31. The cell was equipped with electrical lighting. During the day lighting was on from 6 am to 10 pm. At night lower-voltage bulbs were used to provide lighting for surveillance and safety reasons.

32. The applicant had the opportunity to take a shower once a week. The bed linen was changed weekly. The remand prison had a centralised water supply system. The quality of the water was in full compliance with standards of hygiene.

33. The cell was disinfected according to the schedule approved by the head of the prison. The daily cleaning was the inmates' responsibility. The toilet was separated from the rest of the cell by a 1.25-metre partition to ensure the privacy of the person using it.

34. The applicant received three meals a day. The food ration was in full compliance with quality and quantity standards.

3. Applicant's transfer to remand prison No. 77/6
35. On 11 September 2004 the applicant was transferred to remand prison No. 77/6.

36. On 4 October 2004 he lodged another complaint about the conditions of his detention in remand prison No. 77/1.

37. On 27 November 2004 Ms F., an administrative officer at the remand prison, allegedly summoned the applicant to her office. She threatened to move him back to remand prison No. 77/1 or make his life more difficult at remand prison No. 77/6 if he continued to complain about the conditions of his detention.

38. On 30 November 2004 the Moscow City Department of Corrections responded officially to the applicant's complaint about conditions of detention at remand prison No. 77/1. The applicant was informed that the overcrowding in the cells had been caused by renovation work being carried out at the prison; that the food rationing was in accordance with the applicable norms; that the inmates were allowed to take a fifteen-minute shower once a week; and that the bed sheets were changed on a weekly basis.

4. Applicant's post-conviction detention
39. From 18 to 31 May 2005 the applicant was detained in remand prison No. 66/1 in Yekaterinburg.

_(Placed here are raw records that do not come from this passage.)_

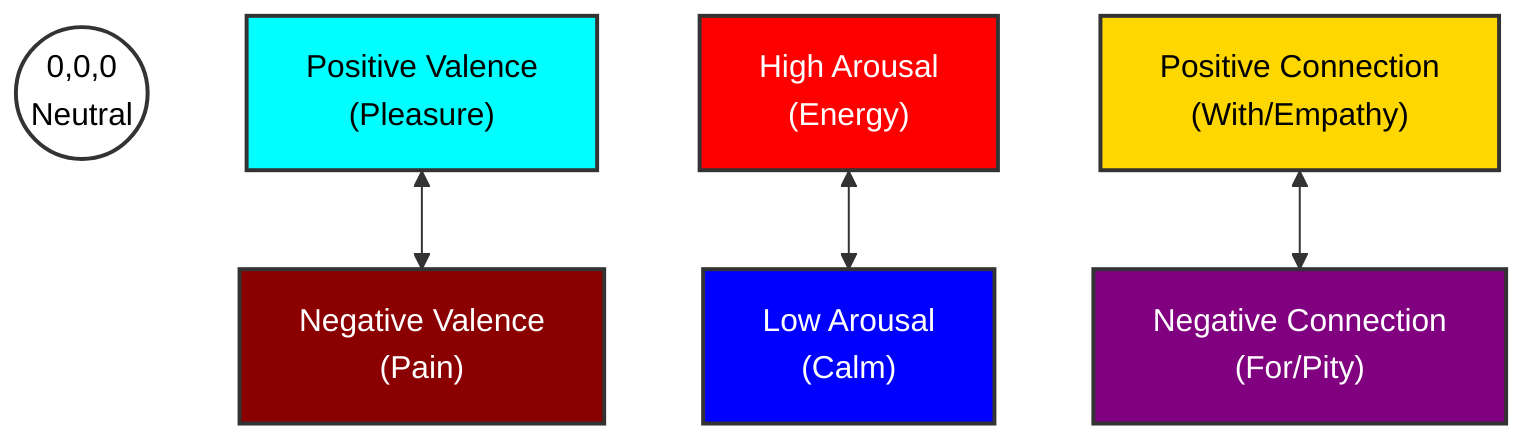
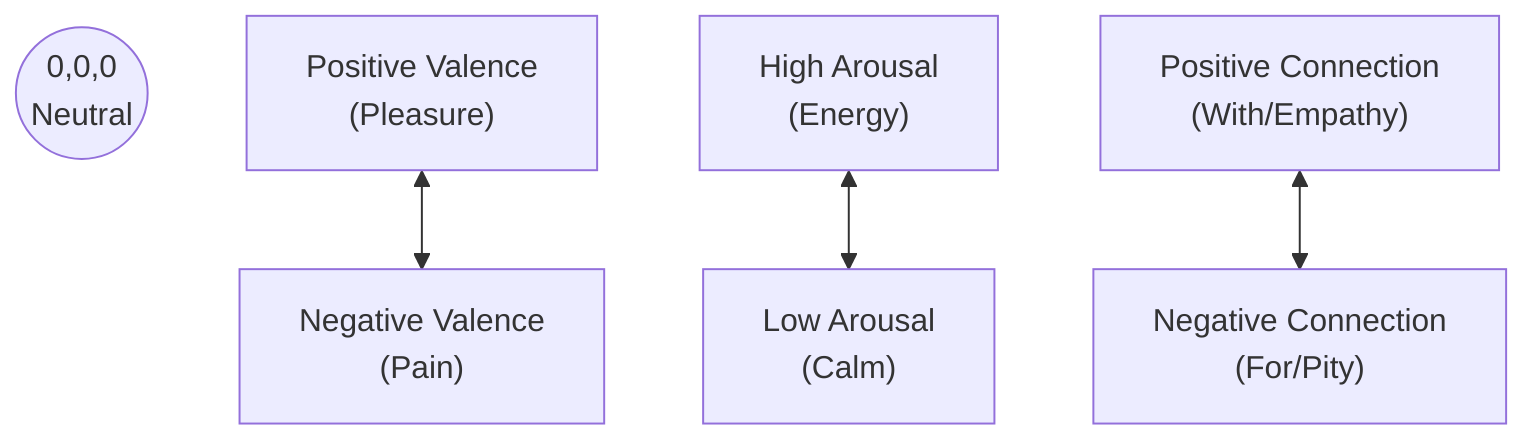
graph TD
    Center(("0,0,0<br/>Neutral"))
    PosV["Positive Valence<br/>(Pleasure)"] <--> NegV["Negative Valence<br/>(Pain)"]
    HighA["High Arousal<br/>(Energy)"] <--> LowA["Low Arousal<br/>(Calm)"]
-     PosC["Positive Connection<br/>(With/Empathy)"] <--> NegC["Negative Connection<br/>(For/Pity)"]
- 
-     style PosV fill:#00FFFF,stroke:#333,stroke-width:2px,color:#000
-     style NegV fill:#8B0000,stroke:#333,stroke-width:2px,color:#FFF
-     style HighA fill:#FF0000,stroke:#333,stroke-width:2px,color:#FFF
-     style LowA fill:#0000FF,stroke:#333,stroke-width:2px,color:#FFF
-     style PosC fill:#FFD700,stroke:#333,stroke-width:2px,color:#000
-     style NegC fill:#800080,stroke:#333,stroke-width:2px,color:#FFF
-     style Center fill:#FFFFFF,stroke:#333,stroke-width:2px,color:#000+     PosC["Positive Connection<br/>(With/Empathy)"] <--> NegC["Negative Connection<br/>(For/Pity)"]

According to the applicant, he was held in cell No. 334, which measured 30 sq. m and housed from twenty-four to twenty-seven persons. It had eleven sleeping places and the inmates had to take turns to sleep. The cell was infested with bedbugs, cockroaches, lice and rats. It was never cleaned. There were nine mattresses. No bed sheets, pillows or blankets were provided, nor was there any cutlery or tableware. Water was constantly leaking from a corroded sink onto the floor. The toilet was separated from the living area by a partition less than one metre high. The inmates were allowed to shower once every ten days. Because of the small size of the table and bench, the inmates had to take turns to eat. There was no radio or clock. The inmates did not receive soap or buckets with which to do their laundry.

I. Alleged violation of Articles 3 and 13 of the Convention
40. The applicant complained that he had been detained in appalling conditions in remand prison No. 77/1 in Moscow from 20 August 2003 to 11 September 2004 in contravention of Article 3 of the Convention which reads as follows:

"Article 3
No one shall be subjected to torture or to inhuman or degrading treatment or punishment."
41. The Court considered it appropriate to raise of its own motion the issue of Russia's compliance with the requirements of Article 13 of the Convention which, in so far as relevant, provides as follows:

"Article 13
Everyone whose rights and freedoms as set forth in [the] Convention are violated shall have an effective remedy before a national authority..."
A. Submissions by the parties
1. The Government
42. The Government noted that the applicant had failed to bring his grievances to the attention of a competent domestic authority and considered that his complaint should be rejected because he had failed to comply with the requirements of Article 35 § 1 of the Convention, as he had not exhausted domestic remedies before lodging his application with the Court. In particular, they submitted that it had been open to the applicant to bring his grievances